Your task => Write out all of the entries exactly, please.

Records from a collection
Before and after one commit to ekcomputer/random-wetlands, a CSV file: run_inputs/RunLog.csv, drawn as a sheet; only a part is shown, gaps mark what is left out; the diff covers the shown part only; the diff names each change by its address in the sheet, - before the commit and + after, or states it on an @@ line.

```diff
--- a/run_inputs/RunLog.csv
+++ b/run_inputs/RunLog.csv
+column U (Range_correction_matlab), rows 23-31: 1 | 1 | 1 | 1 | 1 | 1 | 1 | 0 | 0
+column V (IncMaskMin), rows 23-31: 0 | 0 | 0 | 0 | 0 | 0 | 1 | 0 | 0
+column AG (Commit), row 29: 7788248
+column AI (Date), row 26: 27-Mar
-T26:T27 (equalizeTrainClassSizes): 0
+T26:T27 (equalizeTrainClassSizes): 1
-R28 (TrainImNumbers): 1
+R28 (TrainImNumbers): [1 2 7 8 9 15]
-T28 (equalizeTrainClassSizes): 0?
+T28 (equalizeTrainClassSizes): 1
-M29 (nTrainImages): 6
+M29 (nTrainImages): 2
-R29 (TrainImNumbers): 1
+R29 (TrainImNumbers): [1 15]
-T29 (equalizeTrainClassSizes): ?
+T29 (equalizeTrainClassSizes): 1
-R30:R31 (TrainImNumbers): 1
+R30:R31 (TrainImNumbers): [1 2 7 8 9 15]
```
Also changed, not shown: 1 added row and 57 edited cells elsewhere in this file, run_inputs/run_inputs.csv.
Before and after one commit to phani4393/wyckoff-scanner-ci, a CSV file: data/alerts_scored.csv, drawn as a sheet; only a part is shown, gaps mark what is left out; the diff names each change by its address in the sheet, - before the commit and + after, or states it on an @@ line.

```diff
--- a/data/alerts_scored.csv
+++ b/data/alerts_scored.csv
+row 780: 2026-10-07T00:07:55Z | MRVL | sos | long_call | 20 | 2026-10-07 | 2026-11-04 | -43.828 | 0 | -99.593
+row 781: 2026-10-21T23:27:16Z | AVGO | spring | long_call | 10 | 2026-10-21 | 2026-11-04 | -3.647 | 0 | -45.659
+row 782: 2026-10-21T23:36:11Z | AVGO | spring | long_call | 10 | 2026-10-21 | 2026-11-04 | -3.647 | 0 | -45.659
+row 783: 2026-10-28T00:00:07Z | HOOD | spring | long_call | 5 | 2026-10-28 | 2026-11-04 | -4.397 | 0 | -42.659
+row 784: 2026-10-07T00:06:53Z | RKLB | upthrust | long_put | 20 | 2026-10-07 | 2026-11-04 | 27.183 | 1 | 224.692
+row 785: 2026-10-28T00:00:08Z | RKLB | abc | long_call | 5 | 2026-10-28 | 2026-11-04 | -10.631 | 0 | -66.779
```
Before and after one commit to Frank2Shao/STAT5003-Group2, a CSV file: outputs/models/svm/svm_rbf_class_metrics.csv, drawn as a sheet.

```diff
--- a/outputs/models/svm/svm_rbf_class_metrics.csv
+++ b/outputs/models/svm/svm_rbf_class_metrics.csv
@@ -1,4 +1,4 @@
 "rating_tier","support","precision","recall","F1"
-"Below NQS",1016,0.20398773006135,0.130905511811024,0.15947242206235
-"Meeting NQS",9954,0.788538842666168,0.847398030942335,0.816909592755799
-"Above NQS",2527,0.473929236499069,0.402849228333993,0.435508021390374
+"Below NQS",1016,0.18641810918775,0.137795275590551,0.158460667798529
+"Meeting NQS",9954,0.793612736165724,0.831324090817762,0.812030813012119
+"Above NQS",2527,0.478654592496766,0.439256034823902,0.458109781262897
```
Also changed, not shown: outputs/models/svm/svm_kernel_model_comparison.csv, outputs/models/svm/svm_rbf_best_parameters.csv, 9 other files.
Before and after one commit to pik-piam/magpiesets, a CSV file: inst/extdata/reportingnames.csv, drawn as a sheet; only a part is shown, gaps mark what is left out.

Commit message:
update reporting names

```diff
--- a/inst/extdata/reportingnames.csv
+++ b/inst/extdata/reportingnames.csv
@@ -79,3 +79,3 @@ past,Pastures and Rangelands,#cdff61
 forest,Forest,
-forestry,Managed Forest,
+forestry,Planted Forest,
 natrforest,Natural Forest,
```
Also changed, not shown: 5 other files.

Answer to this task =>
Before and after one commit to ekcomputer/random-wetlands, a CSV file: run_inputs/RunLog.csv, drawn as a sheet; only a part is shown, gaps mark what is left out; the diff covers the shown part only; the diff names each change by its address in the sheet, - before the commit and + after, or states it on an @@ line.

```diff
--- a/run_inputs/RunLog.csv
+++ b/run_inputs/RunLog.csv
+column U (Range_correction_matlab), rows 23-31: 1 | 1 | 1 | 1 | 1 | 1 | 1 | 0 | 0
+column V (IncMaskMin), rows 23-31: 0 | 0 | 0 | 0 | 0 | 0 | 1 | 0 | 0
+column AG (Commit), row 29: 7788248
+column AI (Date), row 26: 27-Mar
-T26:T27 (equalizeTrainClassSizes): 0
+T26:T27 (equalizeTrainClassSizes): 1
-R28 (TrainImNumbers): 1
+R28 (TrainImNumbers): [1 2 7 8 9 15]
-T28 (equalizeTrainClassSizes): 0?
+T28 (equalizeTrainClassSizes): 1
-M29 (nTrainImages): 6
+M29 (nTrainImages): 2
-R29 (TrainImNumbers): 1
+R29 (TrainImNumbers): [1 15]
-T29 (equalizeTrainClassSizes): ?
+T29 (equalizeTrainClassSizes): 1
-R30:R31 (TrainImNumbers): 1
+R30:R31 (TrainImNumbers): [1 2 7 8 9 15]
```
Also changed, not shown: 1 added row and 57 edited cells elsewhere in this file, run_inputs/run_inputs.csv.
Before and after one commit to phani4393/wyckoff-scanner-ci, a CSV file: data/alerts_scored.csv, drawn as a sheet; only a part is shown, gaps mark what is left out; the diff names each change by its address in the sheet, - before the commit and + after, or states it on an @@ line.

```diff
--- a/data/alerts_scored.csv
+++ b/data/alerts_scored.csv
+row 780: 2026-10-07T00:07:55Z | MRVL | sos | long_call | 20 | 2026-10-07 | 2026-11-04 | -43.828 | 0 | -99.593
+row 781: 2026-10-21T23:27:16Z | AVGO | spring | long_call | 10 | 2026-10-21 | 2026-11-04 | -3.647 | 0 | -45.659
+row 782: 2026-10-21T23:36:11Z | AVGO | spring | long_call | 10 | 2026-10-21 | 2026-11-04 | -3.647 | 0 | -45.659
+row 783: 2026-10-28T00:00:07Z | HOOD | spring | long_call | 5 | 2026-10-28 | 2026-11-04 | -4.397 | 0 | -42.659
+row 784: 2026-10-07T00:06:53Z | RKLB | upthrust | long_put | 20 | 2026-10-07 | 2026-11-04 | 27.183 | 1 | 224.692
+row 785: 2026-10-28T00:00:08Z | RKLB | abc | long_call | 5 | 2026-10-28 | 2026-11-04 | -10.631 | 0 | -66.779
```
Before and after one commit to Frank2Shao/STAT5003-Group2, a CSV file: outputs/models/svm/svm_rbf_class_metrics.csv, drawn as a sheet.

```diff
--- a/outputs/models/svm/svm_rbf_class_metrics.csv
+++ b/outputs/models/svm/svm_rbf_class_metrics.csv
@@ -1,4 +1,4 @@
 "rating_tier","support","precision","recall","F1"
-"Below NQS",1016,0.20398773006135,0.130905511811024,0.15947242206235
-"Meeting NQS",9954,0.788538842666168,0.847398030942335,0.816909592755799
-"Above NQS",2527,0.473929236499069,0.402849228333993,0.435508021390374
+"Below NQS",1016,0.18641810918775,0.137795275590551,0.158460667798529
+"Meeting NQS",9954,0.793612736165724,0.831324090817762,0.812030813012119
+"Above NQS",2527,0.478654592496766,0.439256034823902,0.458109781262897
```
Also changed, not shown: outputs/models/svm/svm_kernel_model_comparison.csv, outputs/models/svm/svm_rbf_best_parameters.csv, 9 other files.
Before and after one commit to pik-piam/magpiesets, a CSV file: inst/extdata/reportingnames.csv, drawn as a sheet; only a part is shown, gaps mark what is left out.

Commit message:
update reporting names

```diff
--- a/inst/extdata/reportingnames.csv
+++ b/inst/extdata/reportingnames.csv
@@ -79,3 +79,3 @@ past,Pastures and Rangelands,#cdff61
 forest,Forest,
-forestry,Managed Forest,
+forestry,Planted Forest,
 natrforest,Natural Forest,
```
Also changed, not shown: 5 other files.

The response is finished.